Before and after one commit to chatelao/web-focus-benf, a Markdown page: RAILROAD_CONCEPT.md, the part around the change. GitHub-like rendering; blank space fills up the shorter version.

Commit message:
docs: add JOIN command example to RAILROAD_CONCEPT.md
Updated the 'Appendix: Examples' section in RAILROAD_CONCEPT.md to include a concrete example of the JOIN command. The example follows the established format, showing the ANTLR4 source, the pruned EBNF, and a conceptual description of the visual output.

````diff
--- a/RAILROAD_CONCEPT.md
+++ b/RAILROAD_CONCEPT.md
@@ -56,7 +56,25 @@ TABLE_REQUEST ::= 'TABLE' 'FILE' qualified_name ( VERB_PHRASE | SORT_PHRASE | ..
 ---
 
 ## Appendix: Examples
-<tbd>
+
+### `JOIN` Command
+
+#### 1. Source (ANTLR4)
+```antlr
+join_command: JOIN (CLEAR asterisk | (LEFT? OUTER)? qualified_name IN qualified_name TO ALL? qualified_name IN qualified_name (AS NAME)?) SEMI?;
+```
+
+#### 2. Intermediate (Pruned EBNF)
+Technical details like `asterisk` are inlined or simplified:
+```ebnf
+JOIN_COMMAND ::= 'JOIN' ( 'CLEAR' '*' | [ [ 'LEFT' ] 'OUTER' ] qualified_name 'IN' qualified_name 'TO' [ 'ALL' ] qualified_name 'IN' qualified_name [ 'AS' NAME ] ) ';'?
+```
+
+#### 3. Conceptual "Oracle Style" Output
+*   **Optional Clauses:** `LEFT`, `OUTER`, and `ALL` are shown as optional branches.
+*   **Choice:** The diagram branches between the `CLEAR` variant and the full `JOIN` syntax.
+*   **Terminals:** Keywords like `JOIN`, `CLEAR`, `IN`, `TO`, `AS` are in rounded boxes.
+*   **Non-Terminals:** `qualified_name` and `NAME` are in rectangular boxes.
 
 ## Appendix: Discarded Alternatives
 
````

___

EXERCISE INSTRUCTIONS :: Retype the whole listing above. Please keep it exact.

TASK RESPONSE ::
Before and after one commit to chatelao/web-focus-benf, a Markdown page: RAILROAD_CONCEPT.md, the part around the change. GitHub-like rendering; blank space fills up the shorter version.

Commit message:
docs: add JOIN command example to RAILROAD_CONCEPT.md
Updated the 'Appendix: Examples' section in RAILROAD_CONCEPT.md to include a concrete example of the JOIN command. The example follows the established format, showing the ANTLR4 source, the pruned EBNF, and a conceptual description of the visual output.

````diff
--- a/RAILROAD_CONCEPT.md
+++ b/RAILROAD_CONCEPT.md
@@ -56,7 +56,25 @@ TABLE_REQUEST ::= 'TABLE' 'FILE' qualified_name ( VERB_PHRASE | SORT_PHRASE | ..
 ---
 
 ## Appendix: Examples
-<tbd>
+
+### `JOIN` Command
+
+#### 1. Source (ANTLR4)
+```antlr
+join_command: JOIN (CLEAR asterisk | (LEFT? OUTER)? qualified_name IN qualified_name TO ALL? qualified_name IN qualified_name (AS NAME)?) SEMI?;
+```
+
+#### 2. Intermediate (Pruned EBNF)
+Technical details like `asterisk` are inlined or simplified:
+```ebnf
+JOIN_COMMAND ::= 'JOIN' ( 'CLEAR' '*' | [ [ 'LEFT' ] 'OUTER' ] qualified_name 'IN' qualified_name 'TO' [ 'ALL' ] qualified_name 'IN' qualified_name [ 'AS' NAME ] ) ';'?
+```
+
+#### 3. Conceptual "Oracle Style" Output
+*   **Optional Clauses:** `LEFT`, `OUTER`, and `ALL` are shown as optional branches.
+*   **Choice:** The diagram branches between the `CLEAR` variant and the full `JOIN` syntax.
+*   **Terminals:** Keywords like `JOIN`, `CLEAR`, `IN`, `TO`, `AS` are in rounded boxes.
+*   **Non-Terminals:** `qualified_name` and `NAME` are in rectangular boxes.
 
 ## Appendix: Discarded Alternatives
 
````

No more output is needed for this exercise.